[Stored items from a collection]
※

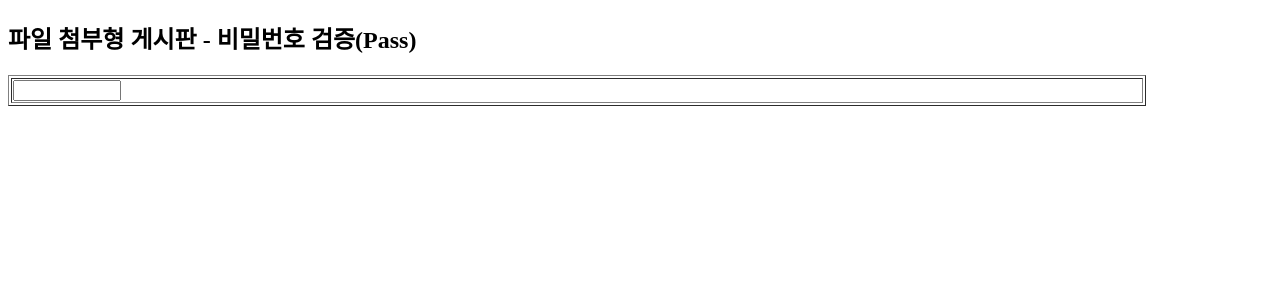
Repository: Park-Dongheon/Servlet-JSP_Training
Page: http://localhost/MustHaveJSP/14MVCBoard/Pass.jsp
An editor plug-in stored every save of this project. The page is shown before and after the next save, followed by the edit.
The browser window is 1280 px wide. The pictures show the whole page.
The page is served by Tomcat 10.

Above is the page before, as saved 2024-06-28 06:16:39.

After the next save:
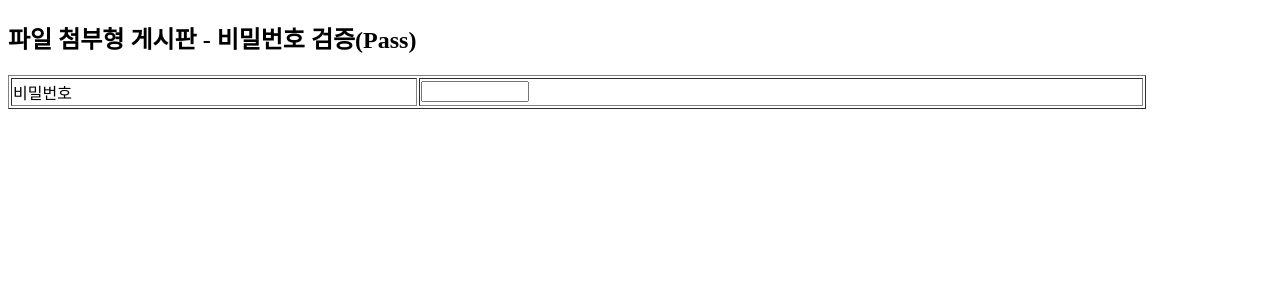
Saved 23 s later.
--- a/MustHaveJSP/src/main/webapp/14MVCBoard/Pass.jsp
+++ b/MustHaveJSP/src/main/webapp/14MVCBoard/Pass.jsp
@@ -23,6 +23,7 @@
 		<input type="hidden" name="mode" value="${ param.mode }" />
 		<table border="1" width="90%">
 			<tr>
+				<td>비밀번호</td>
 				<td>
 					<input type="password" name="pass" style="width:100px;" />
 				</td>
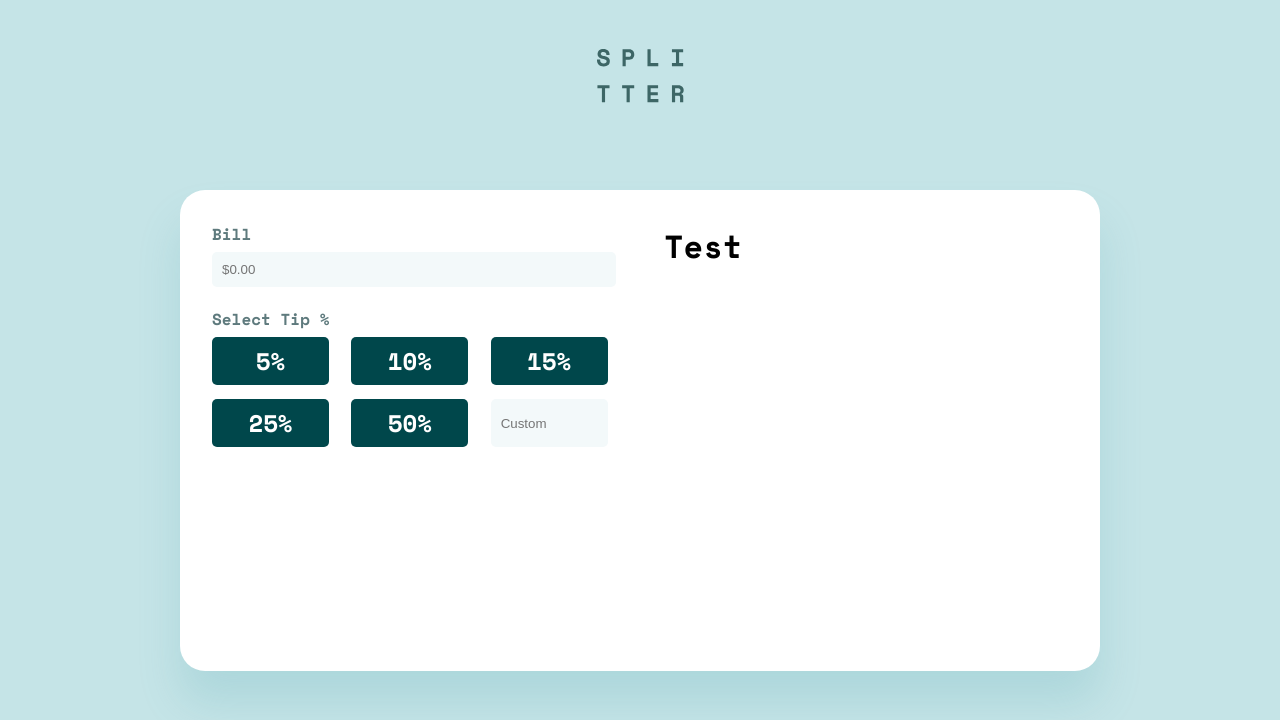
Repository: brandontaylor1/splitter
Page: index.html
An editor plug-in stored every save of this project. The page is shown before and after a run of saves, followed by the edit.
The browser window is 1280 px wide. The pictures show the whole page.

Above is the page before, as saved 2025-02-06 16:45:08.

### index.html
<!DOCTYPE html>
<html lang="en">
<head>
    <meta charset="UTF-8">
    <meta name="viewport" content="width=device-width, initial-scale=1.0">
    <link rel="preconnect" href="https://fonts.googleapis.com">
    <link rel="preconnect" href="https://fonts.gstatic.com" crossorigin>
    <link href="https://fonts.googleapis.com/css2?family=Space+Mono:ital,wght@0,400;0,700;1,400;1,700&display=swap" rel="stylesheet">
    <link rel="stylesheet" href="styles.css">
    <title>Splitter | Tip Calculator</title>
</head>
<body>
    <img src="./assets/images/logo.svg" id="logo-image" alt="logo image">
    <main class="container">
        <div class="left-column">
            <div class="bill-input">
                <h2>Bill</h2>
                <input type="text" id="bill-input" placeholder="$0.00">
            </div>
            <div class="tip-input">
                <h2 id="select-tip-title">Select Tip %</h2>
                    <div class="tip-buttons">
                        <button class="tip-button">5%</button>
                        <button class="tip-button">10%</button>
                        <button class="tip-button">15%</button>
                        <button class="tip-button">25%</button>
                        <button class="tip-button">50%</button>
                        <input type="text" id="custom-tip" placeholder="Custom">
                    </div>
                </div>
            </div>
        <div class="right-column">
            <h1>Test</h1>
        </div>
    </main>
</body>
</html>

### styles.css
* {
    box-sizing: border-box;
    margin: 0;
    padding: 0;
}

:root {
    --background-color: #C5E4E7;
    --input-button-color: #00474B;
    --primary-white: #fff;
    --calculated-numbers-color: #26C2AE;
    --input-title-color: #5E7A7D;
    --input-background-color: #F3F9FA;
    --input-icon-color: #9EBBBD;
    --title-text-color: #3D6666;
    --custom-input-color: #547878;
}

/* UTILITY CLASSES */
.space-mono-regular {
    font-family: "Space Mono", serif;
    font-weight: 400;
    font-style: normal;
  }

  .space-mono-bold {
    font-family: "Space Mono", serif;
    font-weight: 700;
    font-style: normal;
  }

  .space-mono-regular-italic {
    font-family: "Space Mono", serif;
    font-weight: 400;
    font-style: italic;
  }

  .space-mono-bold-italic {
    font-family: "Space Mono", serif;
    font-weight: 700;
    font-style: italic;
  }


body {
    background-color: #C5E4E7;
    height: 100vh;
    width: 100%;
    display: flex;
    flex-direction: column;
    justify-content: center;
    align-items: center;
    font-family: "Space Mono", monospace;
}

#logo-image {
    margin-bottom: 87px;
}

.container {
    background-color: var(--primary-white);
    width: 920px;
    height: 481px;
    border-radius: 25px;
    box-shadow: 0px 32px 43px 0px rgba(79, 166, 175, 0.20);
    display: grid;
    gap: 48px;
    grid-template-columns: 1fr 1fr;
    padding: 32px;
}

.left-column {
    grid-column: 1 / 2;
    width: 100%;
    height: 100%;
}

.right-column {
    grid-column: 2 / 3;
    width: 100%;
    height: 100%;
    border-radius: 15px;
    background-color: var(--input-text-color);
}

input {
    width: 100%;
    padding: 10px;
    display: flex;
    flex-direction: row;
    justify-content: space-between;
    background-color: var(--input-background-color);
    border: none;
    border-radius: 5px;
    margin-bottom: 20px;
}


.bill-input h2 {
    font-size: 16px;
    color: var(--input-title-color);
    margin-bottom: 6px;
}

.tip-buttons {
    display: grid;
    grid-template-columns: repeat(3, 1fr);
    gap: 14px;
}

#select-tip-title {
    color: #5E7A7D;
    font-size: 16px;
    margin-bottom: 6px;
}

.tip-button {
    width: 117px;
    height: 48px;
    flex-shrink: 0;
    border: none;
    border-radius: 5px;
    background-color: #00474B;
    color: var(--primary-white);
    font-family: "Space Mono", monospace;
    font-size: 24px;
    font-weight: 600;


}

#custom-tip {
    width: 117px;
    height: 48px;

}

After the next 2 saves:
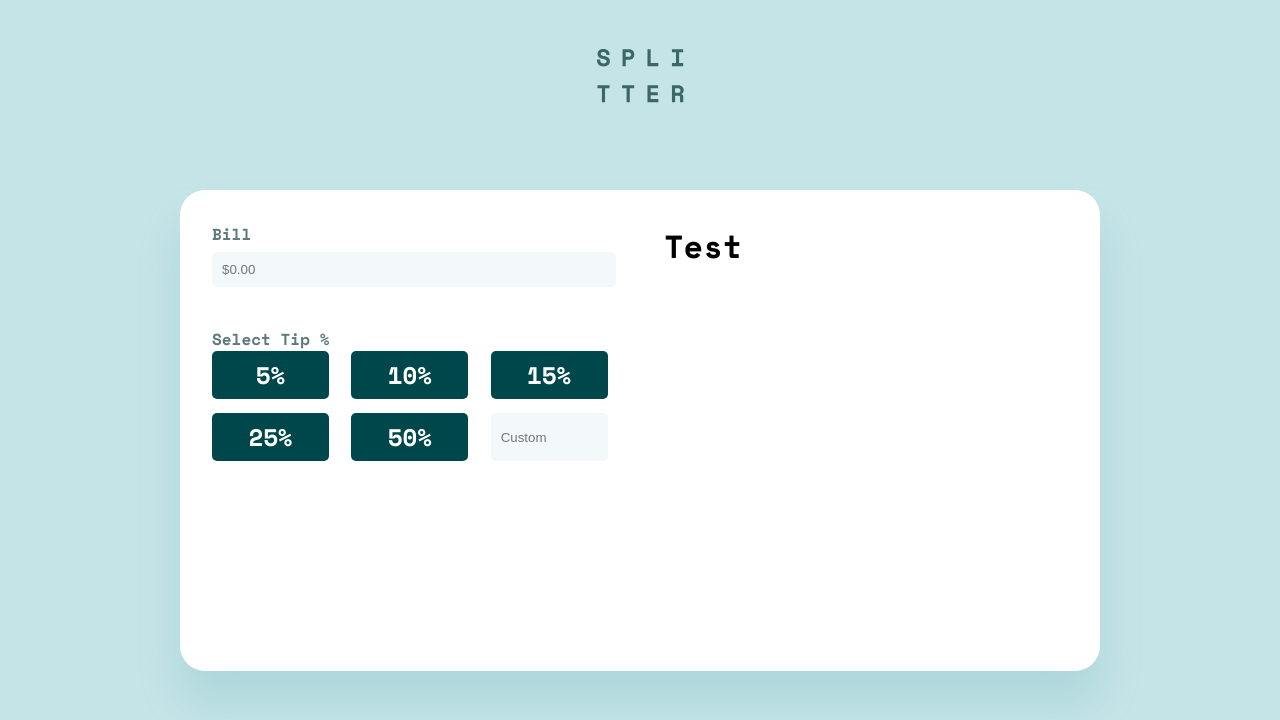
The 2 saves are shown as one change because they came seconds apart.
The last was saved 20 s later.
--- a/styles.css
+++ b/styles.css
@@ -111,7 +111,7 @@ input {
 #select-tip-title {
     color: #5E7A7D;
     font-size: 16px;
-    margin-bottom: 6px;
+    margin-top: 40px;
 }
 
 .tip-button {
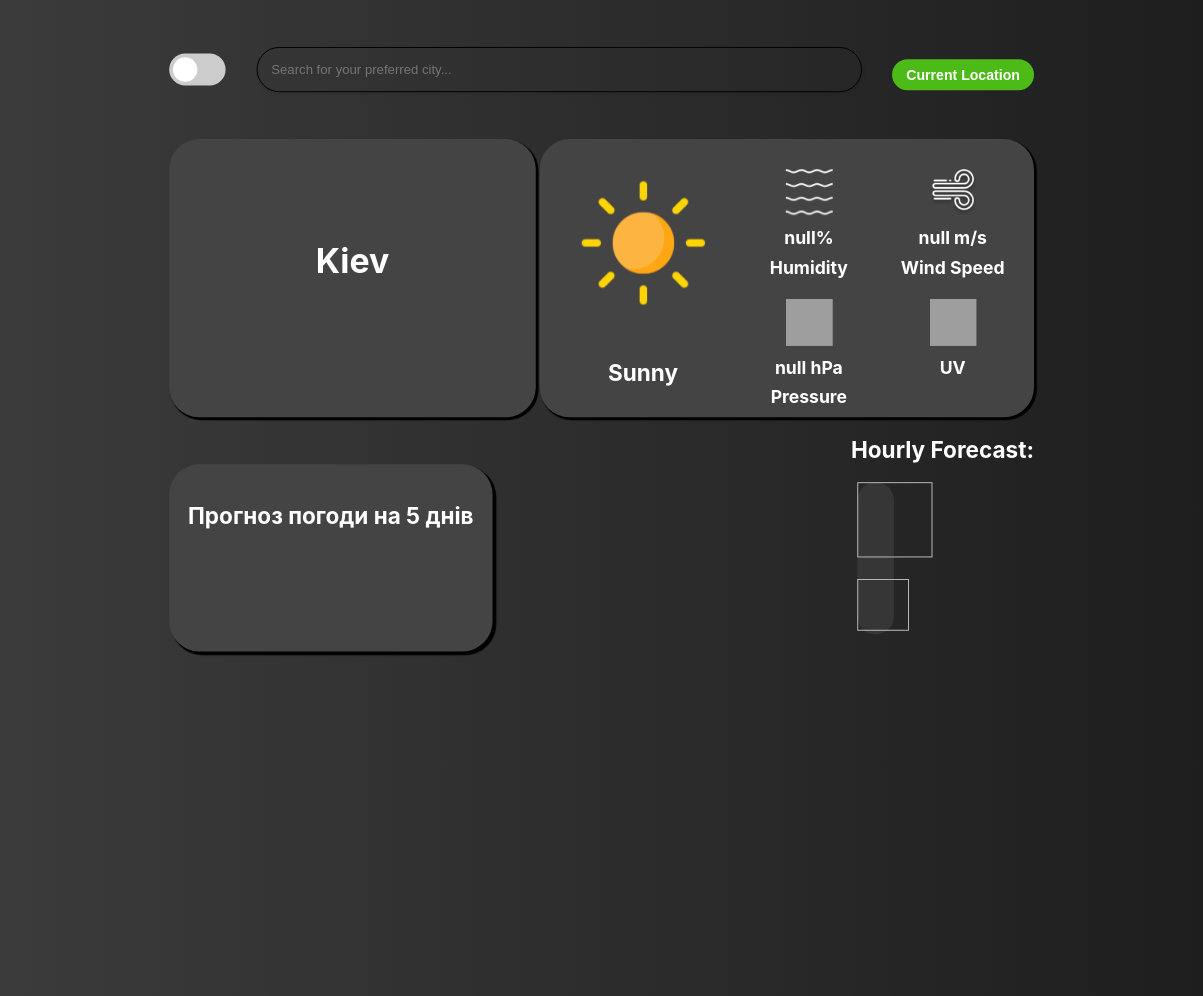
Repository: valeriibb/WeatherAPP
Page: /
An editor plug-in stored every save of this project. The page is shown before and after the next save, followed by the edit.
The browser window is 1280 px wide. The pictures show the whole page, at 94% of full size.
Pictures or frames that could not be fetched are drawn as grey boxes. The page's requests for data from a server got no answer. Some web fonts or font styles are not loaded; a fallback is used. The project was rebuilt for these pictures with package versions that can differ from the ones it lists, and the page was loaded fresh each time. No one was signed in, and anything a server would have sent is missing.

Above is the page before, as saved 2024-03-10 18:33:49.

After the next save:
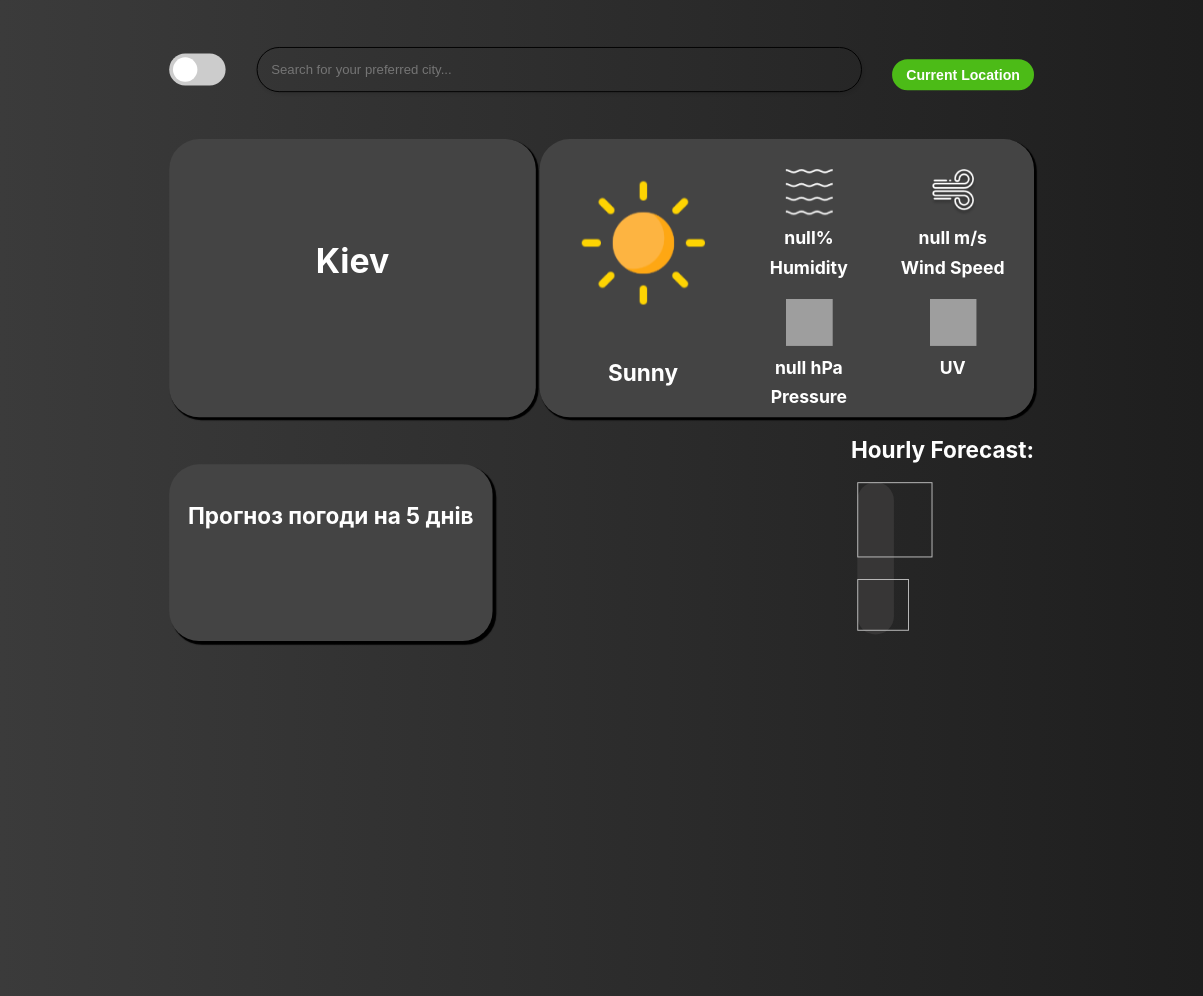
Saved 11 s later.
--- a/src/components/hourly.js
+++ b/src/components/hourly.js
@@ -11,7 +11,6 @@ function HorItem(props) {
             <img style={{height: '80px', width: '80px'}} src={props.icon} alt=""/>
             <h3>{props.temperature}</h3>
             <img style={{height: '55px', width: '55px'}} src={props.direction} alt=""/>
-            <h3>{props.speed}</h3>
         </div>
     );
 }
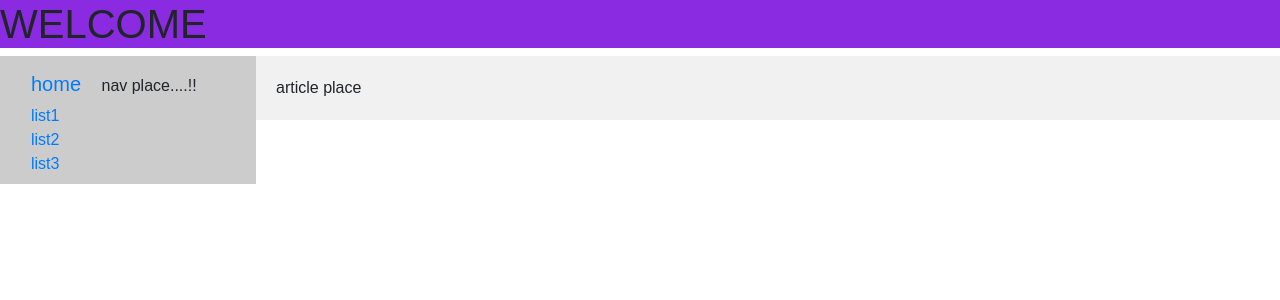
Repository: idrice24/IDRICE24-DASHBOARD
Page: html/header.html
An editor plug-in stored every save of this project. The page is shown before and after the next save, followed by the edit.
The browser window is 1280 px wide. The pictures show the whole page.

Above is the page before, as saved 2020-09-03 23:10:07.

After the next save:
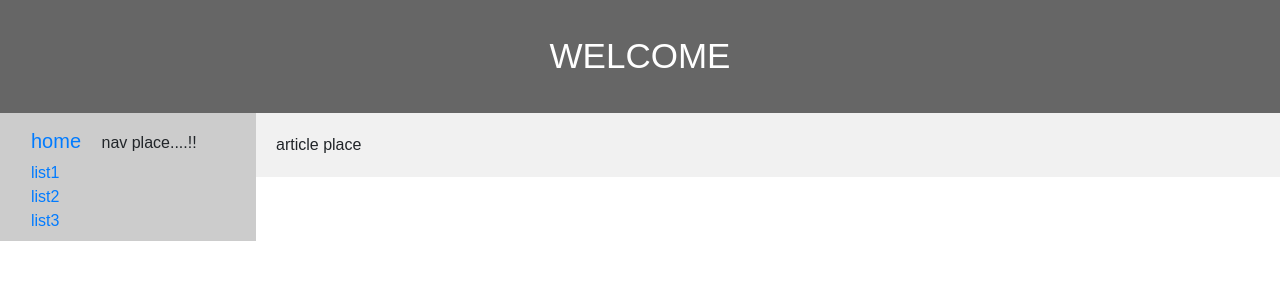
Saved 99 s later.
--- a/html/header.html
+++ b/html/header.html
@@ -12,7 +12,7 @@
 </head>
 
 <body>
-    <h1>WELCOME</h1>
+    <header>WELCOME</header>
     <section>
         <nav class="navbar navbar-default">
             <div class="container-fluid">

※

## About this exercise
Would you please return all lines of the data that include the word "padding"?

## Task result
    padding: 0;
    padding: 32px;
    padding: 10px;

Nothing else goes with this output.